Code change snippets
§

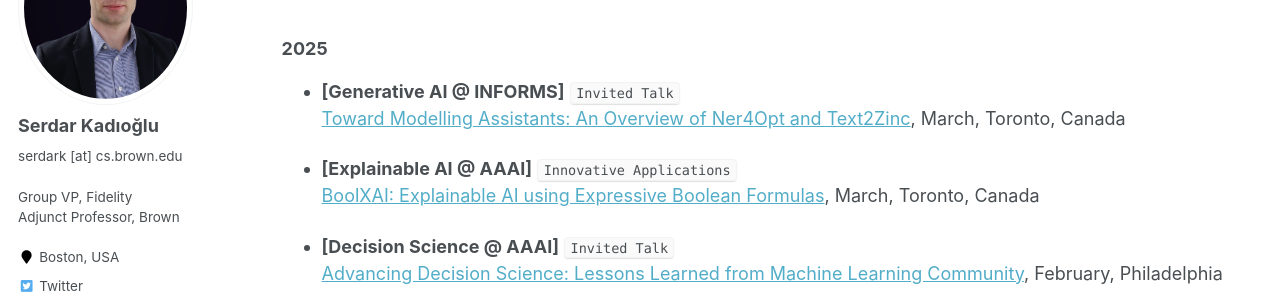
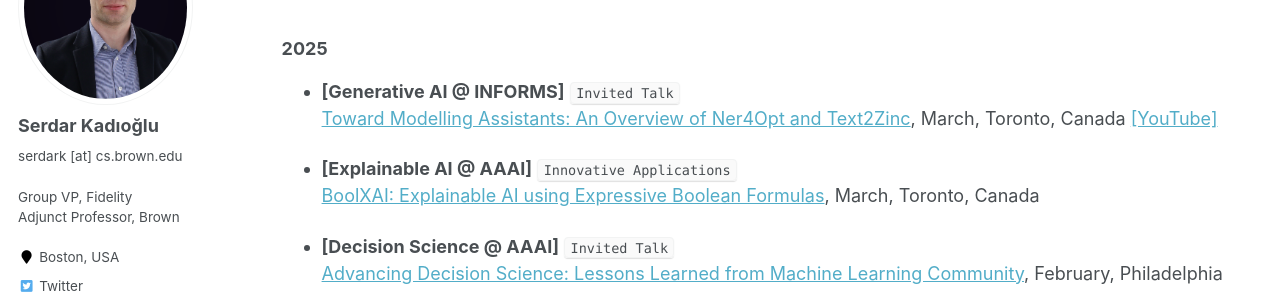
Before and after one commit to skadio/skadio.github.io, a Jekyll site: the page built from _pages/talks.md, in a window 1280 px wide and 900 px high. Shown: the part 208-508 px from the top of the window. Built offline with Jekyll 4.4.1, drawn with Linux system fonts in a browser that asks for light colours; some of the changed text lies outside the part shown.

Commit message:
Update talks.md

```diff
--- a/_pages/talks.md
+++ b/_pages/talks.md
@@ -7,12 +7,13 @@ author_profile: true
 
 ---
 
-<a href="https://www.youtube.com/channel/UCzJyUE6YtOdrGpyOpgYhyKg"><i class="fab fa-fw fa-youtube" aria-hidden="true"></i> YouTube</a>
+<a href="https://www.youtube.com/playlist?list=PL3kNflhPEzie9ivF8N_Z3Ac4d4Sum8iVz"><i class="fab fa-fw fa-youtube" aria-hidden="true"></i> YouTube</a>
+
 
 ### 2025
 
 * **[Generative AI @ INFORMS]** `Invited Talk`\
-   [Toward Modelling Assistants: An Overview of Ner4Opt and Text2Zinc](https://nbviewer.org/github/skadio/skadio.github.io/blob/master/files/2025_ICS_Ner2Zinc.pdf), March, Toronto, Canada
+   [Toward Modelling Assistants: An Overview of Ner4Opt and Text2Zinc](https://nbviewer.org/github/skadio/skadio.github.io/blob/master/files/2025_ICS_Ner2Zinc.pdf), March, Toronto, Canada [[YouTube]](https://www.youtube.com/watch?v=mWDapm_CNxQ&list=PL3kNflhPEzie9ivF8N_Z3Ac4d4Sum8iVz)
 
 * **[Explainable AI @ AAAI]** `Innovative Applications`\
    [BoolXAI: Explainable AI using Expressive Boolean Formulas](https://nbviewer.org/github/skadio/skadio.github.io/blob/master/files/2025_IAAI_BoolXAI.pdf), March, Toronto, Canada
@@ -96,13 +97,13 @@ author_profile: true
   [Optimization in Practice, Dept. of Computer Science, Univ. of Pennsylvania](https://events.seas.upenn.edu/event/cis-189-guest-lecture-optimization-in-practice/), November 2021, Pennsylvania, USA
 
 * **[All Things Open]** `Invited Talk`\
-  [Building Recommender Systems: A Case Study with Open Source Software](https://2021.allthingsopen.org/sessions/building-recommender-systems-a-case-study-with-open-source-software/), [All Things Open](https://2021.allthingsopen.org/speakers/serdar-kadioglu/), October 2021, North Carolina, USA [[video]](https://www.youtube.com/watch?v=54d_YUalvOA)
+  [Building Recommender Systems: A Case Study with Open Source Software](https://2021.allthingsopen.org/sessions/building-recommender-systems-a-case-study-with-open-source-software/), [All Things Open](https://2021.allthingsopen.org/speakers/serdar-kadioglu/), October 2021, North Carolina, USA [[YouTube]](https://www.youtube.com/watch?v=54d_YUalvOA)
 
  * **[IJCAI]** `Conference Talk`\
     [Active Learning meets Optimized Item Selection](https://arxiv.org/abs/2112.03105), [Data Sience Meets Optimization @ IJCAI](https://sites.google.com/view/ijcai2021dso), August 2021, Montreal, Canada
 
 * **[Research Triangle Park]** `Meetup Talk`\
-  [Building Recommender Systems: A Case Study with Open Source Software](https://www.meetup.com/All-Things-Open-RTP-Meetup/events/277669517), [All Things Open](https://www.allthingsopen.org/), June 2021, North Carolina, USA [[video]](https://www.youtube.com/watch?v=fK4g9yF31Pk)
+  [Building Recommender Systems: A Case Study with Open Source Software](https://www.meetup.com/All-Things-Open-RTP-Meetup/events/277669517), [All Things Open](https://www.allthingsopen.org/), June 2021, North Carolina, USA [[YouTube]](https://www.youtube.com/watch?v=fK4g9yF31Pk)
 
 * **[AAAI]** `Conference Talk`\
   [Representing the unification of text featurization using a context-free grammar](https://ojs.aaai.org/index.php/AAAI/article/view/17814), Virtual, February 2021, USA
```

§

● Assigned task
With the pictures set aside, repeat every entry above exactly.

● Task answer
Before and after one commit to skadio/skadio.github.io, a Jekyll site: the page built from _pages/talks.md, in a window 1280 px wide and 900 px high. Shown: the part 208-508 px from the top of the window. Built offline with Jekyll 4.4.1, drawn with Linux system fonts in a browser that asks for light colours; some of the changed text lies outside the part shown.

Commit message:
Update talks.md

```diff
--- a/_pages/talks.md
+++ b/_pages/talks.md
@@ -7,12 +7,13 @@ author_profile: true
 
 ---
 
-<a href="https://www.youtube.com/channel/UCzJyUE6YtOdrGpyOpgYhyKg"><i class="fab fa-fw fa-youtube" aria-hidden="true"></i> YouTube</a>
+<a href="https://www.youtube.com/playlist?list=PL3kNflhPEzie9ivF8N_Z3Ac4d4Sum8iVz"><i class="fab fa-fw fa-youtube" aria-hidden="true"></i> YouTube</a>
+
 
 ### 2025
 
 * **[Generative AI @ INFORMS]** `Invited Talk`\
-   [Toward Modelling Assistants: An Overview of Ner4Opt and Text2Zinc](https://nbviewer.org/github/skadio/skadio.github.io/blob/master/files/2025_ICS_Ner2Zinc.pdf), March, Toronto, Canada
+   [Toward Modelling Assistants: An Overview of Ner4Opt and Text2Zinc](https://nbviewer.org/github/skadio/skadio.github.io/blob/master/files/2025_ICS_Ner2Zinc.pdf), March, Toronto, Canada [[YouTube]](https://www.youtube.com/watch?v=mWDapm_CNxQ&list=PL3kNflhPEzie9ivF8N_Z3Ac4d4Sum8iVz)
 
 * **[Explainable AI @ AAAI]** `Innovative Applications`\
    [BoolXAI: Explainable AI using Expressive Boolean Formulas](https://nbviewer.org/github/skadio/skadio.github.io/blob/master/files/2025_IAAI_BoolXAI.pdf), March, Toronto, Canada
@@ -96,13 +97,13 @@ author_profile: true
   [Optimization in Practice, Dept. of Computer Science, Univ. of Pennsylvania](https://events.seas.upenn.edu/event/cis-189-guest-lecture-optimization-in-practice/), November 2021, Pennsylvania, USA
 
 * **[All Things Open]** `Invited Talk`\
-  [Building Recommender Systems: A Case Study with Open Source Software](https://2021.allthingsopen.org/sessions/building-recommender-systems-a-case-study-with-open-source-software/), [All Things Open](https://2021.allthingsopen.org/speakers/serdar-kadioglu/), October 2021, North Carolina, USA [[video]](https://www.youtube.com/watch?v=54d_YUalvOA)
+  [Building Recommender Systems: A Case Study with Open Source Software](https://2021.allthingsopen.org/sessions/building-recommender-systems-a-case-study-with-open-source-software/), [All Things Open](https://2021.allthingsopen.org/speakers/serdar-kadioglu/), October 2021, North Carolina, USA [[YouTube]](https://www.youtube.com/watch?v=54d_YUalvOA)
 
  * **[IJCAI]** `Conference Talk`\
     [Active Learning meets Optimized Item Selection](https://arxiv.org/abs/2112.03105), [Data Sience Meets Optimization @ IJCAI](https://sites.google.com/view/ijcai2021dso), August 2021, Montreal, Canada
 
 * **[Research Triangle Park]** `Meetup Talk`\
-  [Building Recommender Systems: A Case Study with Open Source Software](https://www.meetup.com/All-Things-Open-RTP-Meetup/events/277669517), [All Things Open](https://www.allthingsopen.org/), June 2021, North Carolina, USA [[video]](https://www.youtube.com/watch?v=fK4g9yF31Pk)
+  [Building Recommender Systems: A Case Study with Open Source Software](https://www.meetup.com/All-Things-Open-RTP-Meetup/events/277669517), [All Things Open](https://www.allthingsopen.org/), June 2021, North Carolina, USA [[YouTube]](https://www.youtube.com/watch?v=fK4g9yF31Pk)
 
 * **[AAAI]** `Conference Talk`\
   [Representing the unification of text featurization using a context-free grammar](https://ojs.aaai.org/index.php/AAAI/article/view/17814), Virtual, February 2021, USA
```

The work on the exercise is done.